*** Input data Section Begins ***

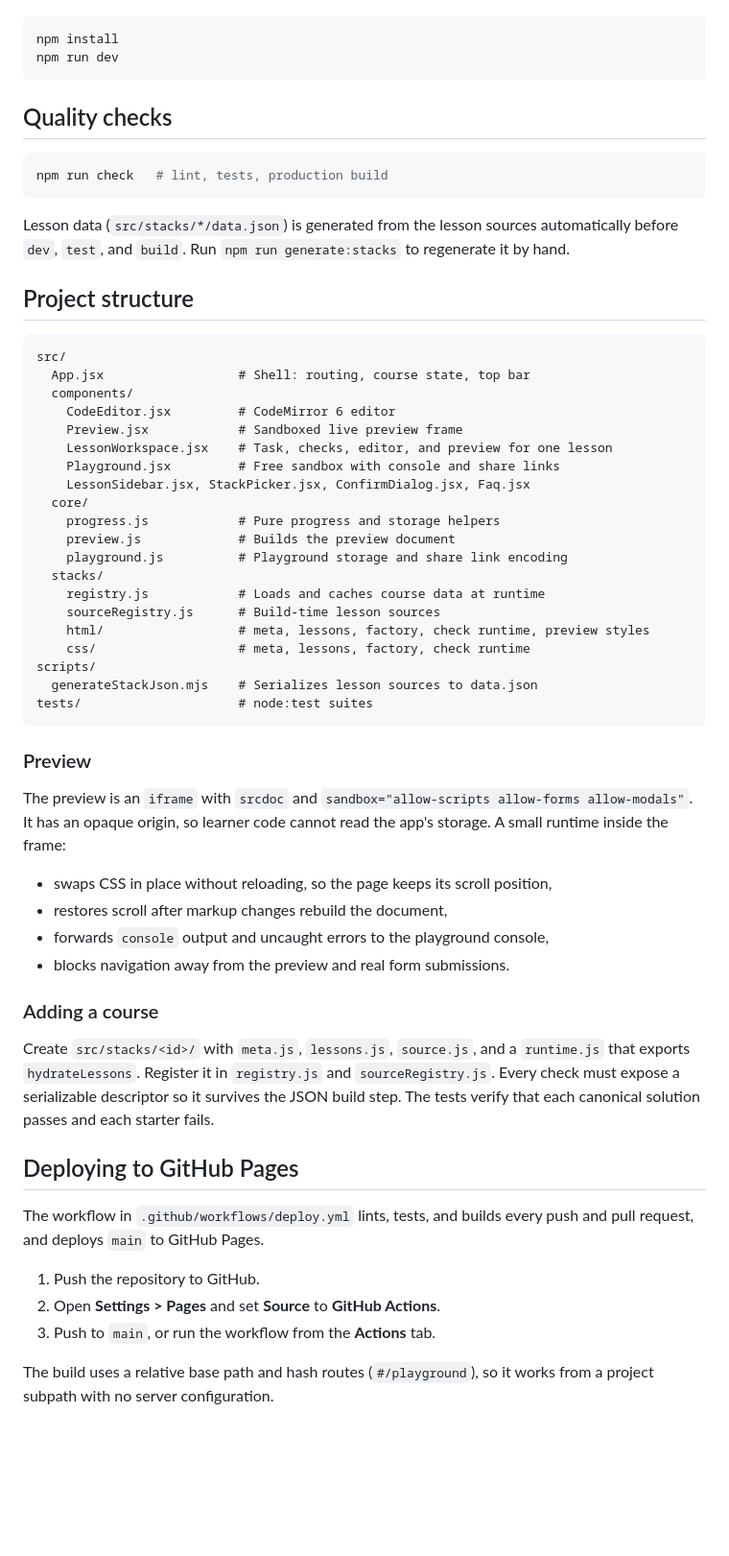
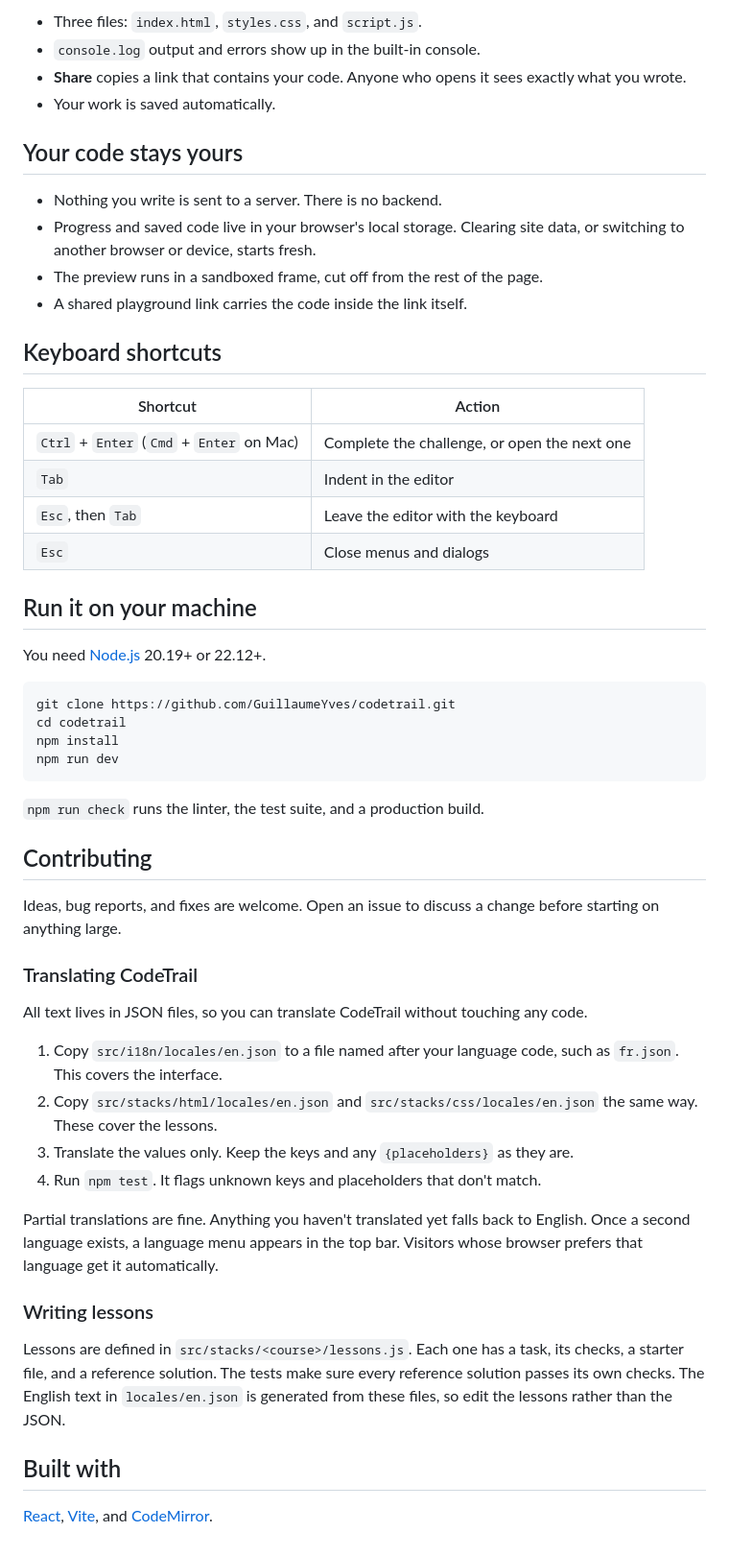
Before and after one commit to GuillaumeYves/codetrail, a Markdown page: README.md, the part around one of its changes. Shown at 96% size. Rendered like a GitHub page; blank space fills up the shorter version.

Commit message:
Rewrite the README for visitors
Describes what CodeTrail offers, how lessons work, privacy, shortcuts, and how to translate or add lessons, with screenshots of a lesson and the playground.

````diff
--- a/README.md
+++ b/README.md
@@ -23,61 +36,56 @@ Requires Node `^20.19.0` or `>=22.12.0` (see `.nvmrc`).
+- Three files: `index.html`, `styles.css`, and `script.js`.
+- `console.log` output and errors show up in the built-in console.
+- **Share** copies a link that contains your code. Anyone who opens it sees exactly what you wrote.
+- Your work is saved automatically.
+
+## Your code stays yours
+
+- Nothing you write is sent to a server. There is no backend.
+- Progress and saved code live in your browser's local storage. Clearing site data, or switching to another browser or device, starts fresh.
+- The preview runs in a sandboxed frame, cut off from the rest of the page.
+- A shared playground link carries the code inside the link itself.
+
+## Keyboard shortcuts
+
+| Shortcut | Action |
+| --- | --- |
+| `Ctrl` + `Enter` (`Cmd` + `Enter` on Mac) | Complete the challenge, or open the next one |
+| `Tab` | Indent in the editor |
+| `Esc`, then `Tab` | Leave the editor with the keyboard |
+| `Esc` | Close menus and dialogs |
+
+## Run it on your machine
+
+You need [Node.js](https://nodejs.org/) 20.19+ or 22.12+.
 
 ```bash
+git clone https://github.com/GuillaumeYves/codetrail.git
+cd codetrail
 npm install
 npm run dev
 ```
 
-## Quality checks
+`npm run check` runs the linter, the test suite, and a production build.
 
-```bash
-npm run check   # lint, tests, production build
-```
+## Contributing
 
-Lesson data (`src/stacks/*/data.json`) is generated from the lesson sources automatically before `dev`, `test`, and `build`. Run `npm run generate:stacks` to regenerate it by hand.
+Ideas, bug reports, and fixes are welcome. Open an issue to discuss a change before starting on anything large.
 
-## Project structure
+### Translating CodeTrail
 
-```text
-src/
-  App.jsx                  # Shell: routing, course state, top bar
-  components/
-    CodeEditor.jsx         # CodeMirror 6 editor
-    Preview.jsx            # Sandboxed live preview frame
-    LessonWorkspace.jsx    # Task, checks, editor, and preview for one lesson
-    Playground.jsx         # Free sandbox with console and share links
-    LessonSidebar.jsx, StackPicker.jsx, ConfirmDialog.jsx, Faq.jsx
-  core/
-    progress.js            # Pure progress and storage helpers
-    preview.js             # Builds the preview document
-    playground.js          # Playground storage and share link encoding
-  stacks/
-    registry.js            # Loads and caches course data at runtime
-    sourceRegistry.js      # Build-time lesson sources
-    html/                  # meta, lessons, factory, check runtime, preview styles
-    css/                   # meta, lessons, factory, check runtime
-scripts/
-  generateStackJson.mjs    # Serializes lesson sources to data.json
-tests/                     # node:test suites
-```
+All text lives in JSON files, so you can translate CodeTrail without touching any code.
 
-### Preview
+1. Copy `src/i18n/locales/en.json` to a file named after your language code, such as `fr.json`. This covers the interface.
+2. Copy `src/stacks/html/locales/en.json` and `src/stacks/css/locales/en.json` the same way. These cover the lessons.
+3. Translate the values only. Keep the keys and any `{placeholders}` as they are.
+4. Run `npm test`. It flags unknown keys and placeholders that don't match.
 
-The preview is an `iframe` with `srcdoc` and `sandbox="allow-scripts allow-forms allow-modals"`. It has an opaque origin, so learner code cannot read the app's storage. A small runtime inside the frame:
+Partial translations are fine. Anything you haven't translated yet falls back to English. Once a second language exists, a language menu appears in the top bar. Visitors whose browser prefers that language get it automatically.
 
-- swaps CSS in place without reloading, so the page keeps its scroll position,
-- restores scroll after markup changes rebuild the document,
-- forwards `console` output and uncaught errors to the playground console,
-- blocks navigation away from the preview and real form submissions.
+### Writing lessons
 
-### Adding a course
+Lessons are defined in `src/stacks/<course>/lessons.js`. Each one has a task, its checks, a starter file, and a reference solution. The tests make sure every reference solution passes its own checks. The English text in `locales/en.json` is generated from these files, so edit the lessons rather than the JSON.
 
-Create `src/stacks/<id>/` with `meta.js`, `lessons.js`, `source.js`, and a `runtime.js` that exports `hydrateLessons`. Register it in `registry.js` and `sourceRegistry.js`. Every check must expose a serializable descriptor so it survives the JSON build step. The tests verify that each canonical solution passes and each starter fails.
+## Built with
 
-## Deploying to GitHub Pages
-
-The workflow in `.github/workflows/deploy.yml` lints, tests, and builds every push and pull request, and deploys `main` to GitHub Pages.
-
-1. Push the repository to GitHub.
-2. Open **Settings > Pages** and set **Source** to **GitHub Actions**.
-3. Push to `main`, or run the workflow from the **Actions** tab.
-
-The build uses a relative base path and hash routes (`#/playground`), so it works from a project subpath with no server configuration.
+[React](https://react.dev/), [Vite](https://vite.dev/), and [CodeMirror](https://codemirror.net/).
````
Also changed, not shown: other parts of README.md (+26 -13 lines), docs/lesson.png (added), docs/playground.png (added).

*** Input data Section Ends ***

» **Aim of the exercise**
Please write the material out again exactly as shown above, minus any pictures.

» **Solution below**
Before and after one commit to GuillaumeYves/codetrail, a Markdown page: README.md, the part around one of its changes. Shown at 96% size. Rendered like a GitHub page; blank space fills up the shorter version.

Commit message:
Rewrite the README for visitors
Describes what CodeTrail offers, how lessons work, privacy, shortcuts, and how to translate or add lessons, with screenshots of a lesson and the playground.

````diff
--- a/README.md
+++ b/README.md
@@ -23,61 +36,56 @@ Requires Node `^20.19.0` or `>=22.12.0` (see `.nvmrc`).
+- Three files: `index.html`, `styles.css`, and `script.js`.
+- `console.log` output and errors show up in the built-in console.
+- **Share** copies a link that contains your code. Anyone who opens it sees exactly what you wrote.
+- Your work is saved automatically.
+
+## Your code stays yours
+
+- Nothing you write is sent to a server. There is no backend.
+- Progress and saved code live in your browser's local storage. Clearing site data, or switching to another browser or device, starts fresh.
+- The preview runs in a sandboxed frame, cut off from the rest of the page.
+- A shared playground link carries the code inside the link itself.
+
+## Keyboard shortcuts
+
+| Shortcut | Action |
+| --- | --- |
+| `Ctrl` + `Enter` (`Cmd` + `Enter` on Mac) | Complete the challenge, or open the next one |
+| `Tab` | Indent in the editor |
+| `Esc`, then `Tab` | Leave the editor with the keyboard |
+| `Esc` | Close menus and dialogs |
+
+## Run it on your machine
+
+You need [Node.js](https://nodejs.org/) 20.19+ or 22.12+.
 
 ```bash
+git clone https://github.com/GuillaumeYves/codetrail.git
+cd codetrail
 npm install
 npm run dev
 ```
 
-## Quality checks
+`npm run check` runs the linter, the test suite, and a production build.
 
-```bash
-npm run check   # lint, tests, production build
-```
+## Contributing
 
-Lesson data (`src/stacks/*/data.json`) is generated from the lesson sources automatically before `dev`, `test`, and `build`. Run `npm run generate:stacks` to regenerate it by hand.
+Ideas, bug reports, and fixes are welcome. Open an issue to discuss a change before starting on anything large.
 
-## Project structure
+### Translating CodeTrail
 
-```text
-src/
-  App.jsx                  # Shell: routing, course state, top bar
-  components/
-    CodeEditor.jsx         # CodeMirror 6 editor
-    Preview.jsx            # Sandboxed live preview frame
-    LessonWorkspace.jsx    # Task, checks, editor, and preview for one lesson
-    Playground.jsx         # Free sandbox with console and share links
-    LessonSidebar.jsx, StackPicker.jsx, ConfirmDialog.jsx, Faq.jsx
-  core/
-    progress.js            # Pure progress and storage helpers
-    preview.js             # Builds the preview document
-    playground.js          # Playground storage and share link encoding
-  stacks/
-    registry.js            # Loads and caches course data at runtime
-    sourceRegistry.js      # Build-time lesson sources
-    html/                  # meta, lessons, factory, check runtime, preview styles
-    css/                   # meta, lessons, factory, check runtime
-scripts/
-  generateStackJson.mjs    # Serializes lesson sources to data.json
-tests/                     # node:test suites
-```
+All text lives in JSON files, so you can translate CodeTrail without touching any code.
 
-### Preview
+1. Copy `src/i18n/locales/en.json` to a file named after your language code, such as `fr.json`. This covers the interface.
+2. Copy `src/stacks/html/locales/en.json` and `src/stacks/css/locales/en.json` the same way. These cover the lessons.
+3. Translate the values only. Keep the keys and any `{placeholders}` as they are.
+4. Run `npm test`. It flags unknown keys and placeholders that don't match.
 
-The preview is an `iframe` with `srcdoc` and `sandbox="allow-scripts allow-forms allow-modals"`. It has an opaque origin, so learner code cannot read the app's storage. A small runtime inside the frame:
+Partial translations are fine. Anything you haven't translated yet falls back to English. Once a second language exists, a language menu appears in the top bar. Visitors whose browser prefers that language get it automatically.
 
-- swaps CSS in place without reloading, so the page keeps its scroll position,
-- restores scroll after markup changes rebuild the document,
-- forwards `console` output and uncaught errors to the playground console,
-- blocks navigation away from the preview and real form submissions.
+### Writing lessons
 
-### Adding a course
+Lessons are defined in `src/stacks/<course>/lessons.js`. Each one has a task, its checks, a starter file, and a reference solution. The tests make sure every reference solution passes its own checks. The English text in `locales/en.json` is generated from these files, so edit the lessons rather than the JSON.
 
-Create `src/stacks/<id>/` with `meta.js`, `lessons.js`, `source.js`, and a `runtime.js` that exports `hydrateLessons`. Register it in `registry.js` and `sourceRegistry.js`. Every check must expose a serializable descriptor so it survives the JSON build step. The tests verify that each canonical solution passes and each starter fails.
+## Built with
 
-## Deploying to GitHub Pages
-
-The workflow in `.github/workflows/deploy.yml` lints, tests, and builds every push and pull request, and deploys `main` to GitHub Pages.
-
-1. Push the repository to GitHub.
-2. Open **Settings > Pages** and set **Source** to **GitHub Actions**.
-3. Push to `main`, or run the workflow from the **Actions** tab.
-
-The build uses a relative base path and hash routes (`#/playground`), so it works from a project subpath with no server configuration.
+[React](https://react.dev/), [Vite](https://vite.dev/), and [CodeMirror](https://codemirror.net/).
````
Also changed, not shown: other parts of README.md (+26 -13 lines), docs/lesson.png (added), docs/playground.png (added).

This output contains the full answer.